stakeholders; the expected performance of Viasat’s and Inmarsat’s technologies; expected impact of the transaction on Viasat’s results of operations and financial condition; anticipated growth and trends in the business or key markets; the closing of the transaction, including the need for stockholder approval and the satisfaction of regulatory and other closing conditions; and plans, objectives and strategies for future operations. Readers are cautioned that actual results could differ materially from those expressed in any forward-looking statements.

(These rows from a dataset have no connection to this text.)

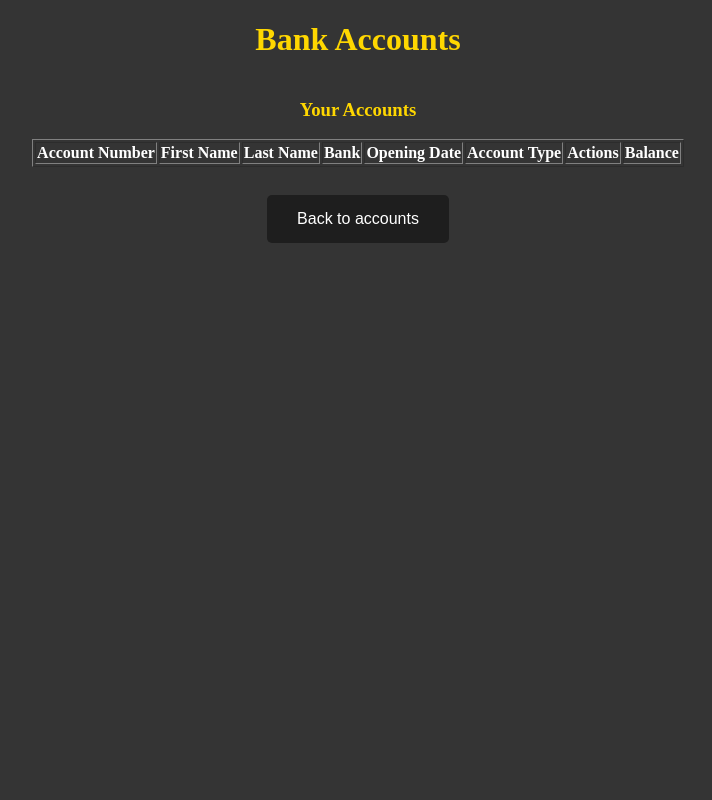
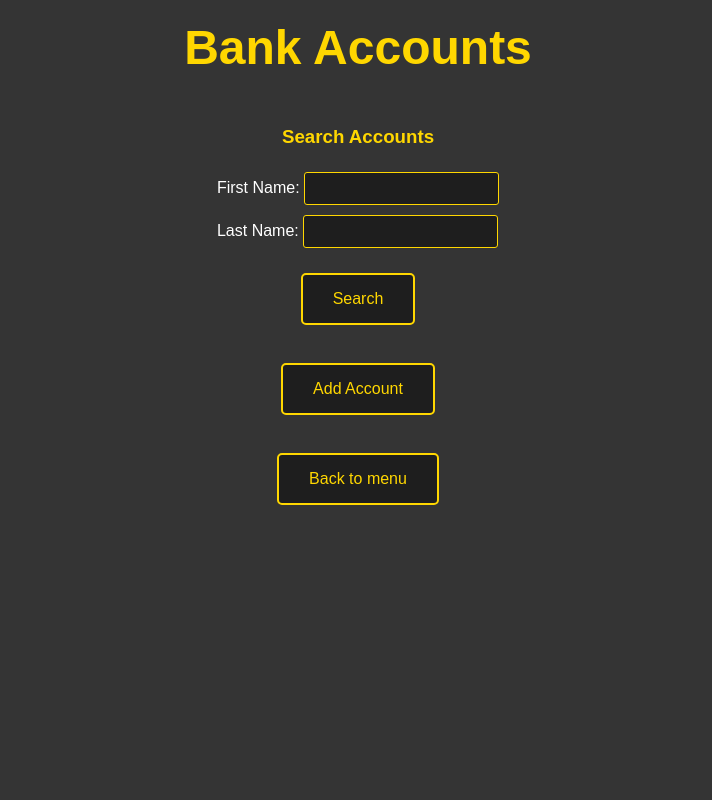
Before and after one commit to EthanMoreta/Finance-Database, a Flask app: template templates/bank_account_search.html in a window 1280 px wide. Shown: the whole page, without its empty margins (282-994 px from the left). Run offline with Flask 3, Linux system fonts and the light colour scheme; the template is opened without the code that fills it, so the values that code supplies are empty.

Commit message:
Update bank_account_search.html

```diff
--- a/templates/bank_account_search.html
+++ b/templates/bank_account_search.html
@@ -5,6 +5,7 @@
     <meta name="viewport" content="width=device-width, initial-scale=1.0">
     <title>Bank Accounts</title>
     <style>
+        /* General Styles */
         body {
             display: flex;
             flex-direction: column;
@@ -12,85 +13,124 @@
             height: 100vh;
             margin: 0;
             background-color: #343434;
+            font-family: Arial, sans-serif;
+            opacity: 0;
+            animation: fadeIn 1.5s ease forwards;
         }
+
+        @keyframes fadeIn {
+            from {
+                opacity: 0;
+            }
+            to {
+                opacity: 1;
+            }
+        }
+
+        h1 {
+            color: #FFD700;
+            font-size: 3rem;
+            margin-top: 20px;
+            animation: slideInFromTop 1.2s ease;
+        }
+
+        @keyframes slideInFromTop {
+            from {
+                transform: translateY(-50px);
+                opacity: 0;
+            }
+            to {
+                transform: translateY(0);
+                opacity: 1;
+            }
+        }
+
+        h3 {
+            color: #FFD700;
+        }
+
+        .labels {
+            color: white;
+        }
+
+        .inputs {
+            background-color: #1e1e1e;
+            color: white;
+            padding: 8px;
+            margin: 5px 0;
+            border: 1px solid #FFD700;
+            border-radius: 3px;
+        }
+
         .button {
             background-color: #1e1e1e;
-            color: white;
+            color: #FFD700;
             padding: 15px 30px;
             margin: 10px;
-            border: none;
+            border: 2px solid #FFD700;
             border-radius: 5px;
             font-size: 16px;
             cursor: pointer;
             text-decoration: none;
+            transition: transform 0.3s ease, background-color 0.3s ease, color 0.3s ease;
         }
+
         .button:hover {
-            background-color: #181818;
+            background-color: #FFD700;
+            color: #1e1e1e;
+            transform: scale(1.1);
         }
-        form, a {
-            text-align: center;
+
+        .button:focus {
+            animation: pulse 0.6s infinite;
         }
-        .inputs {
-            background-color: #1e1e1e;
-            color: white;
+
+        @keyframes pulse {
+            0% {
+                transform: scale(1);
+            }
+            50% {
+                transform: scale(1.05);
+            }
+            100% {
+                transform: scale(1);
+            }
         }
-        .labels {
-            color: white;
+
+        /* Centering the button */
+        .button-container {
+            display: flex;
+            justify-content: center;
+            margin-top: 10px;
         }
-        h1 {
-            color: #FFD700;
-        }
-        h3 {
-            color: #FFD700;
-        }
-        td {
-            color: white;
-        }
-        th {
-            color: white;
+
+        .button-container button {
+            padding: 15px 30px;
+            margin: 10px;
         }
     </style>
 </head>
 <body>
     <h1>Bank Accounts</h1>
-
-    <h3>Your Accounts</h3>
-    <table border="1">
-        <thead>
-            <tr>
-                <th>Account Number</th>
-                <th>First Name</th>
-                <th>Last Name</th>
-                <th>Bank</th>
-                <th>Opening Date</th>
-                <th>Account Type</th>
-                <th>Actions</th>
-                <th>Balance</th>
-            </tr>
-        </thead>
-        <tbody>
-            {% for account in accounts %}
-            <tr>
-                <td>{{ account.account_number }}</td>
-                <td>{{ account.first_name }}</td>
-                <td>{{ account.last_name }}</td>
-                <td>{{ account.bank }}</td>
-                <td>{{ account.opening_date }}</td>
-                <td>{{ account.account_type }}</td>
-                <td>{{ account.balance }}</td>
-                <td>
-                    <form action="/delete_account/{{ account.account_number }}" method="GET" style="display:inline;">
-                        <button type="submit" class="button">Delete</button>
-                    </form>
-                    <!-- Actualización pendiente con otro formulario -->
-                </td>
-            </tr>
-            {% endfor %}
-        </tbody>
-    </table>
+    <form action="/bank_account_search" method="POST">
+        <div style="text-align: center;">
+            <h3>Search Accounts</h3>
+        </div>
+        <label class="labels">First Name:</label>
+        <input type="text" name="first_name" required class="inputs"><br>
+        <label class="labels">Last Name:</label>
+        <input type="text" name="last_name" required class="inputs"><br>
+        <div class="button-container">
+            <button type="submit" class="button">Search</button>
+        </div>
+    </form>
+    <br>
+    <a href="/add_account">
+        <button type="button" class="button">Add Account</button>
+    </a>
+    <br>
+    <a href="/">
+        <button type="button" class="button">Back to menu</button>
+    </a>
 </body>
 </html>
-<br>
-<a href="/bank_account">
-    <button type="button" class="button">Back to accounts</button>
-</a>
```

Factors that could cause actual results to differ include: risks and uncertainties related to the transaction, including the failure to obtain, or delays in obtaining, required regulatory approvals or clearances; the risk that any such approval may result in the imposition of conditions that could adversely affect Viasat, the combined company or the expected benefits of the transaction; the failure to satisfy any of the closing conditions to the transaction on a timely basis or at all; any adverse impact on the business of Viasat or Inmarsat as a result of uncertainty surrounding the transaction; the nature, cost and outcome of any legal proceedings related to the transaction; the occurrence of any event, change or other circumstances that could give rise to the termination of the definitive agreement for the transaction, including in circumstances requiring Viasat to pay a termination fee; the risk that Viasat’s stock price may decline significantly if the transaction is not consummated; the failure to obtain the necessary debt financing arrangements set forth in the commitment letters received in connection with the transaction; risks that the transaction disrupts current plans and operations or diverts management’s attention from its ongoing business; the effect of the announcement of the transaction on the ability of Viasat to retain and hire key personnel and maintain relationships with its customers, suppliers and others with whom it does business; the ability of Viasat to successfully integrate Inmarsat operations, technologies and employees; the ability to realize anticipated benefits and synergies of the transaction, including the expectation of enhancements to Viasat’s products and services, greater revenue or growth opportunities, operating efficiencies and cost savings; the ability to ensure continued performance and market growth of the combined company’s business; changes in the global business environment and economic conditions; the availability and cost of credit; risks associated with the construction, launch and operation of satellites, including the effect of any anomaly, operational failure or degradation in satellite performance; Viasat’s or the combined company’s ability to successfully develop, introduce and sell new technologies, products and services; changes in relationships with key customers, suppliers, distributors, resellers and others as a result of the transaction or otherwise; Viasat’s and Inmarsat’s reliance on a limited number of third parties to manufacture and supply their respective products; the risk of litigation or regulatory actions to Viasat and/or Inmarsat; inability to retain key personnel; the impact of the COVID-19 pandemic on Viasat’s or Inmarsat’s business, suppliers, consumers, customers, and employees or the overall economy; Viasat’s and the combined company’s level of indebtedness and ability to comply with applicable debt covenants; and other factors affecting the communications industry generally. In addition, please refer to the risk factors contained in Viasat’s SEC filings available at, including Viasat’s most recent Annual Report on Form 10-K and Quarterly Reports on Form 10-Q, the Preliminary Proxy Statement and such reports that are subsequently filed with the SEC, including the definitive proxy statement to be filed with the SEC in connection with the transaction. Readers are cautioned not to place undue reliance on any forward-looking statements, which speak only as of the date on which they are made. Viasat undertakes no obligation to update or revise any forward-looking statements for any reason.